Exercise materials →

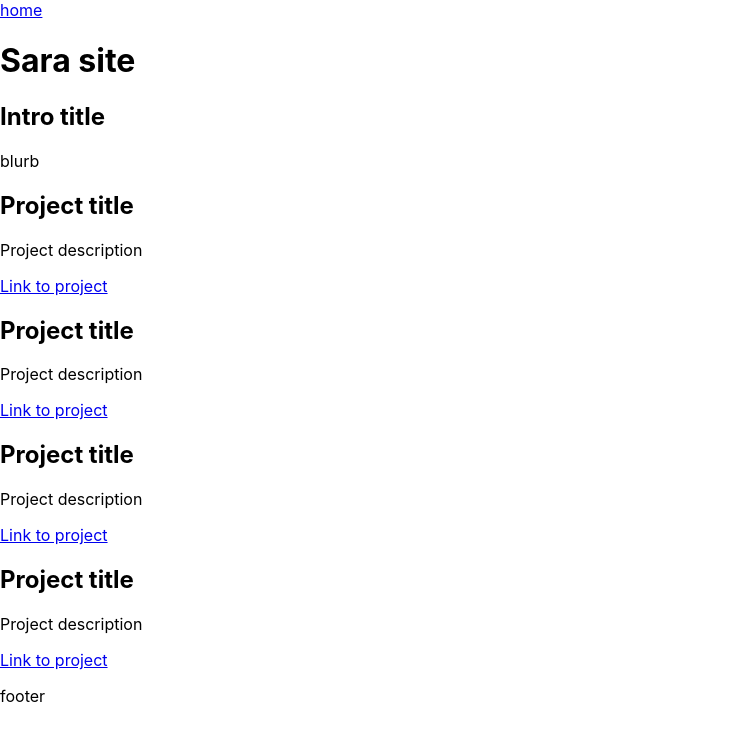
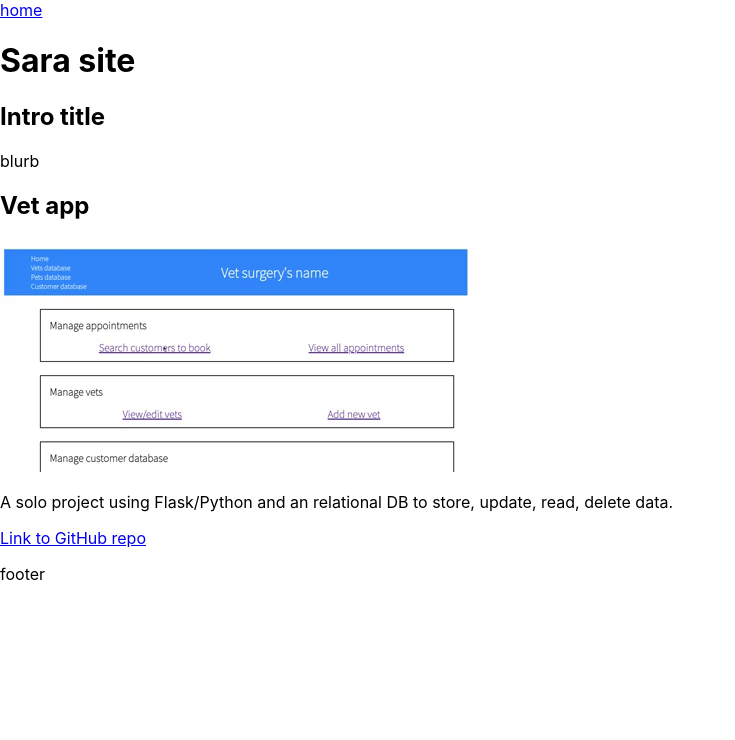
Before and after one commit to saraHumphries/sara-site, a React (Create React App) app: page / in a window 1280 px wide. Shown: the top 740 px of the page, without its empty margins (0-735 px from the left). Built offline with nearby package versions, Linux system fonts and the light colour scheme.

Commit message:
embeds gif onto page

```diff
--- a/src/components/Project.js
+++ b/src/components/Project.js
@@ -1,10 +1,11 @@
 
-const Project = function() {
+const Project = function({project, gif}) {
     return (
         <div className='project'>
-            <h2>Project title</h2>
-            <p>Project description</p>
-            <a href='/'>Link to project</a>
+            <h2>{project.title}</h2>
+            <img src={gif} alt='Vet app gif demo'></img>
+            <p>{project.description}</p>
+            <a href={project.gitLink}>Link to GitHub repo</a>
         </div>
     );
 };
--- a/src/containers/SiteContainer.js
+++ b/src/containers/SiteContainer.js
@@ -1,9 +1,20 @@
 import "./SiteContainer.css"
 import Project from "../components/Project";
+import vetGif from '../assets/images/vet_gif.gif';
 
 const SiteContainer = function() {
 
+// const vetImage = require('../assets/images/vet_gif.gif').default;
 
+const vetProject = {
+    title: "Vet app",
+    date: "June 2021",
+    description: "A solo project using Flask/Python and an relational DB to store, update, read, delete data.",
+    gitLink: "https://github.com/saraHumphries/vet_admin_app",
+    gifImage: {vetGif}
+};
+
+// console.log('image', vetProject.gifImage);
 
 
 
@@ -21,10 +32,8 @@ const SiteContainer = function() {
                 <p>blurb</p>
                 <section id='project-section'>
                     <div id='projects'>
-                        <Project></Project>
-                        <Project></Project>
-                        <Project></Project>
-                        <Project></Project>
+                        <Project project = {vetProject} gif = {vetGif}></Project>
+
                     </div>
                 </section>
             </main>
```
Also changed, not shown: src/assets/images/image.png (added), src/assets/images/vet_gif.gif (added).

Exercise prompt →
The listing above must be repeated exactly. Its pictures are not part of the copy.

Task output →
Before and after one commit to saraHumphries/sara-site, a React (Create React App) app: page / in a window 1280 px wide. Shown: the top 740 px of the page, without its empty margins (0-735 px from the left). Built offline with nearby package versions, Linux system fonts and the light colour scheme.

Commit message:
embeds gif onto page

```diff
--- a/src/components/Project.js
+++ b/src/components/Project.js
@@ -1,10 +1,11 @@
 
-const Project = function() {
+const Project = function({project, gif}) {
     return (
         <div className='project'>
-            <h2>Project title</h2>
-            <p>Project description</p>
-            <a href='/'>Link to project</a>
+            <h2>{project.title}</h2>
+            <img src={gif} alt='Vet app gif demo'></img>
+            <p>{project.description}</p>
+            <a href={project.gitLink}>Link to GitHub repo</a>
         </div>
     );
 };
--- a/src/containers/SiteContainer.js
+++ b/src/containers/SiteContainer.js
@@ -1,9 +1,20 @@
 import "./SiteContainer.css"
 import Project from "../components/Project";
+import vetGif from '../assets/images/vet_gif.gif';
 
 const SiteContainer = function() {
 
+// const vetImage = require('../assets/images/vet_gif.gif').default;
 
+const vetProject = {
+    title: "Vet app",
+    date: "June 2021",
+    description: "A solo project using Flask/Python and an relational DB to store, update, read, delete data.",
+    gitLink: "https://github.com/saraHumphries/vet_admin_app",
+    gifImage: {vetGif}
+};
+
+// console.log('image', vetProject.gifImage);
 
 
 
@@ -21,10 +32,8 @@ const SiteContainer = function() {
                 <p>blurb</p>
                 <section id='project-section'>
                     <div id='projects'>
-                        <Project></Project>
-                        <Project></Project>
-                        <Project></Project>
-                        <Project></Project>
+                        <Project project = {vetProject} gif = {vetGif}></Project>
+
                     </div>
                 </section>
             </main>
```
Also changed, not shown: src/assets/images/image.png (added), src/assets/images/vet_gif.gif (added).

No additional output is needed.